A man may have a gift, but the gift must be informed by appropriate content. Many are skilled at emotionally rousing the crowd but cannot explain the basic doctrines of the faith. So leaders and churches must assess a man’s theological maturity and knowledge. For the unity of the church, a man with teaching authority should be able to fully champion the church’s distinctives.
8. Can the prospective elder defend the faith?
The ability to defend the truth is another aspect of sound teaching ability (Titus 1:9). Pastors and churches should consider whether the potential elder demonstrates an ability to correct error and preserve the truth, without being argumentative and unkind, but patiently and gently.
9. Is the man himself teachable?
Will the elder candidate be a model to the congregation as someone who humbly and joyfully receives the Word with profit? Being teachable is itself teaching; it models humility before others. If a pastor is not given to learning and submitting to the teaching of his fellow elders, he creates tension inside the eldership and may model hardness of heart before the sheep. Or worse, he may be less the teacher and more the dictator in interacting with the sheep.

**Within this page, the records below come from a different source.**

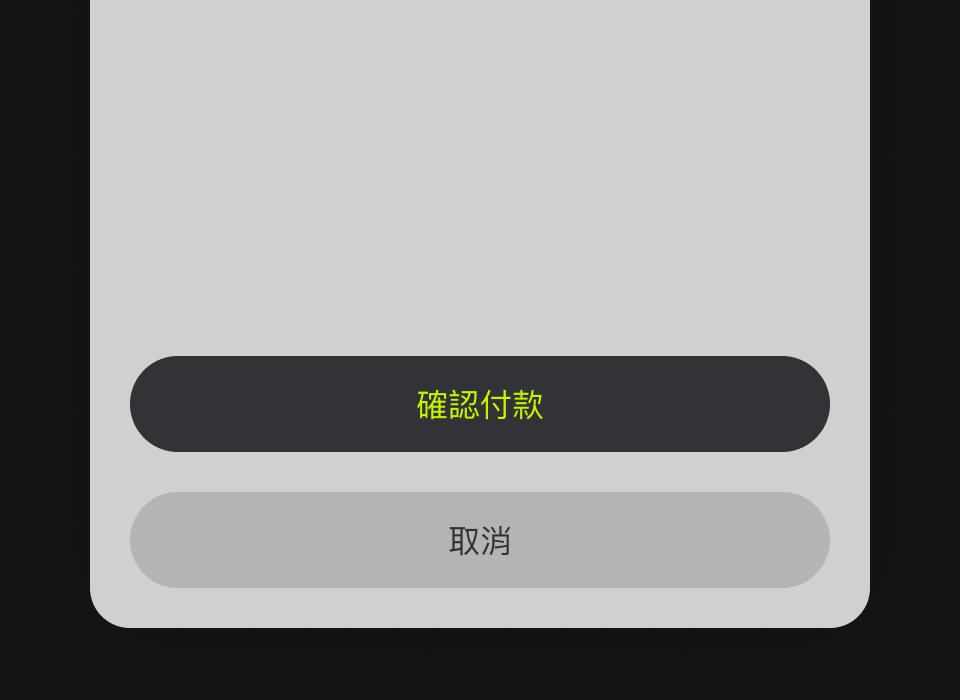
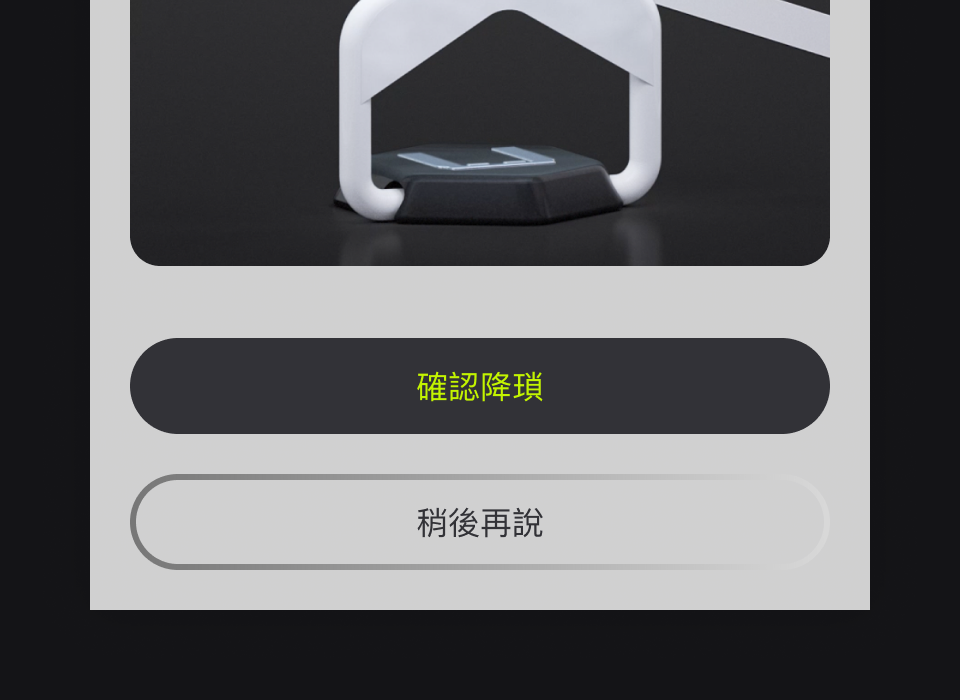
feat!: refresh button artwork, add edge cases, truncate long labels
Re-exported all 12 groups from section 3726:8888. All ten existing groups had
changed, and two are new: button-edge-case1 and button-edge-case2.

The new drawings document two situations, and the second one exposed a gap in
the widget. The label Text had no Flexible wrapper, no maxLines and no
overflow, so a long label overflowed or stretched the button — while the
drawing specifies a single line ending in an ellipsis. Fixed with
Flexible + maxLines: 1 + TextOverflow.ellipsis; short labels are unaffected.
A test places a long label in a 200px box and asserts no overflow exception
plus the two Text settings.

The page gains an Edge cases section after Accessibility (page-specific
sections belong there):

- mixed enabled and disabled rows: the whole row dims, not just the button,
  because readers judge "this row is unavailable" rather than "this button is
  broken"
- long labels truncate — with a note that needing truncation means the copy
  should be rewritten, not that truncation solved it

Claude-Session: https://claude.ai/code/session_01C3QD42BFcg3wh6BVLRqAy6

diff --git a/website/src/pages/components/ButtonPage.tsx b/website/src/pages/components/ButtonPage.tsx
@@ -461,6 +461,39 @@ export default function ButtonPage() {
               <li>tertiary 的淺灰底與頁面背景相近，放在深淺不一的背景上時需自行確認邊界是否可辨。</li>
             </ul>
           </section>
+
+          {/* ── 11. Edge cases（本頁專屬，接在必要區塊之後）── */}
+          <section className="section">
+            <SectionTitle>Edge cases</SectionTitle>
+            <p className="text-md text-muted" style={{ margin: '0 0 24px' }}>
+              實際畫面上比較容易踩到的兩種情況，設計稿已經定義了處理方式。
+            </p>
+
+            <h3 className="heading-md" style={{ margin: '0 0 12px' }}>
+              同一份列表裡混著可按與不可按
+            </h3>
+            <AnatomyImage
+              image="button-edge-case1"
+              alt="停車位列表中，已被預約的那一列整列淡化且按鈕為 disabled，可預約的那一列維持深色可按"
+            />
+            <p className="text-md text-muted" style={{ margin: '0 0 32px' }}>
+              不可選的項目，整列連同按鈕一起淡化，不是只把按鈕改成 disabled。
+              使用者掃過去時判斷的是「這一整列不能選」，而不是「這顆按鈕壞了」。
+            </p>
+
+            <h3 className="heading-md" style={{ margin: '0 0 12px' }}>
+              標籤過長
+            </h3>
+            <AnatomyImage
+              image="button-edge-case2"
+              alt="標籤文字過長的按鈕，文字在單行內截斷並以刪節號結尾"
+            />
+            <p className="text-md text-muted" style={{ margin: 0 }}>
+              過長的標籤<strong>單行截斷並加刪節號</strong>，不換行、也不把按鈕撐高。
+              元件已經內建這個行為，呼叫端不需要自己截字。不過截掉的字讀者就看不到了，
+              按鈕文字本來就該短——會被截斷代表文案需要重寫，而不是靠截斷解決。
+            </p>
+          </section>
         </div>
       )}
 

diff --git a/test/component_token_test.dart b/test/component_token_test.dart
@@ -203,6 +203,26 @@ void main() {
     });
   });
 
+  // 過長的標籤要單行截斷，不能撐破按鈕——見 Figma 的 button-edge-case2
+  group('USpaceButton 長標籤', () {
+    testWidgets('文字過長時單行截斷且不溢出', (tester) async {
+      await pump(
+        tester,
+        const SizedBox(
+          width: 200,
+          child: USpaceButton(label: '結束停車結束停車結束停車結束停車結束停車結束停車'),
+        ),
+      );
+      expect(tester.takeException(), isNull, reason: '長標籤不該造成 overflow');
+
+      final text = tester.widget<Text>(
+        find.descendant(of: find.byType(USpaceButton), matching: find.byType(Text)),
+      );
+      expect(text.maxLines, 1);
+      expect(text.overflow, TextOverflow.ellipsis);
+    });
+  });
+
   // ── Toggle ──────────────────────────────────────────────
   group('USpaceToggle', () {
     final layout = readJson('tokens/components/toggle.json')['layout'] as Map<String, dynamic>;

diff --git a/styles/button.dart b/styles/button.dart
@@ -151,9 +151,15 @@ class USpaceButton extends StatelessWidget {
                   _icon(leadingIcon!, content),
                   const SizedBox(width: USpaceSpacing.spacer8),
                 ],
-                Text(
-                  label,
-                  style: context.typography.displayM.copyWith(color: content),
+                // Flexible + ellipsis：文字過長時單行截斷，不要撐破按鈕或換行。
+                // 見 Figma 的 button-edge-case2（過長標籤）
+                Flexible(
+                  child: Text(
+                    label,
+                    maxLines: 1,
+                    overflow: TextOverflow.ellipsis,
+                    style: context.typography.displayM.copyWith(color: content),
+                  ),
                 ),
                 if (trailingIcon != null) ...[
                   const SizedBox(width: USpaceSpacing.spacer8),

diff --git a/website/src/tokens/version.ts b/website/src/tokens/version.ts
@@ -2,4 +2,4 @@
 // 來源：package.json 的 version
 // 重新產生：npm run gen:tokens（專案根目錄）
 
-export const version = '0.12.3';
+export const version = '0.13.0';

diff --git a/tracking/CHANGELOG.md b/tracking/CHANGELOG.md
@@ -11,6 +11,32 @@
 
 ---
 
+## v0.13.0 | 2026-08-24
+
+### button.dart | 過長標籤單行截斷
+狀態：PUBLISHED
+⚠ BREAKING CHANGE
+
+- 標籤原本沒有任何截斷處理：`Text` 沒包 `Flexible`，也沒設 `maxLines` 與
+  `overflow`，長文字會撐破按鈕或造成 overflow。設計稿的
+  `button-edge-case2` 明確定義了要單行截斷加刪節號。
+- 改為 `Flexible` + `maxLines: 1` + `TextOverflow.ellipsis`。既有的短標籤
+  外觀不變，長標籤從溢出改為截斷。
+- 新增測試：在 200px 寬的容器裡放長標籤，斷言不丟 overflow 例外，
+  且 `maxLines` 與 `overflow` 設定正確。
+
+### 文件站 | Button 說明圖全數更新，新增 Edge cases 區塊
+狀態：PUBLISHED
+
+- 從 Figma section 3726:8888（Button-MCPimages）重新匯出全部 12 組、24 張圖。
+  **既有 10 組全部有變動**，設計稿確實更新過。
+- 新增兩組 `button-edge-case1` / `button-edge-case2`，Button 頁隨之新增
+  Edge cases 區塊（接在 Accessibility 之後，屬本頁專屬區塊）：
+  - **同一份列表裡混著可按與不可按**：不可選的項目整列淡化，不是只把按鈕
+    改成 disabled。
+  - **標籤過長**：單行截斷加刪節號。文件同時說明，會被截斷代表文案要重寫，
+    不是靠截斷解決。
+
 ## v0.12.3 | 2026-08-17
 
 ### 文件站 | Action Area 補上 Variants 說明圖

As pastors and churches, we must find reliable men and entrust to them the things we have learned from faithful men. In order for the transmission of the truth to happen well, the men we appoint to leadership must be able to teach in various settings and ways. Calling a man who cannot teach, to serve as an elder, is like channeling the pure, wholesome milk of the gospel through rusty, corroded pipes. The Word continues to be milk, but for how long? And who wants to drink milk from a rusty pipe?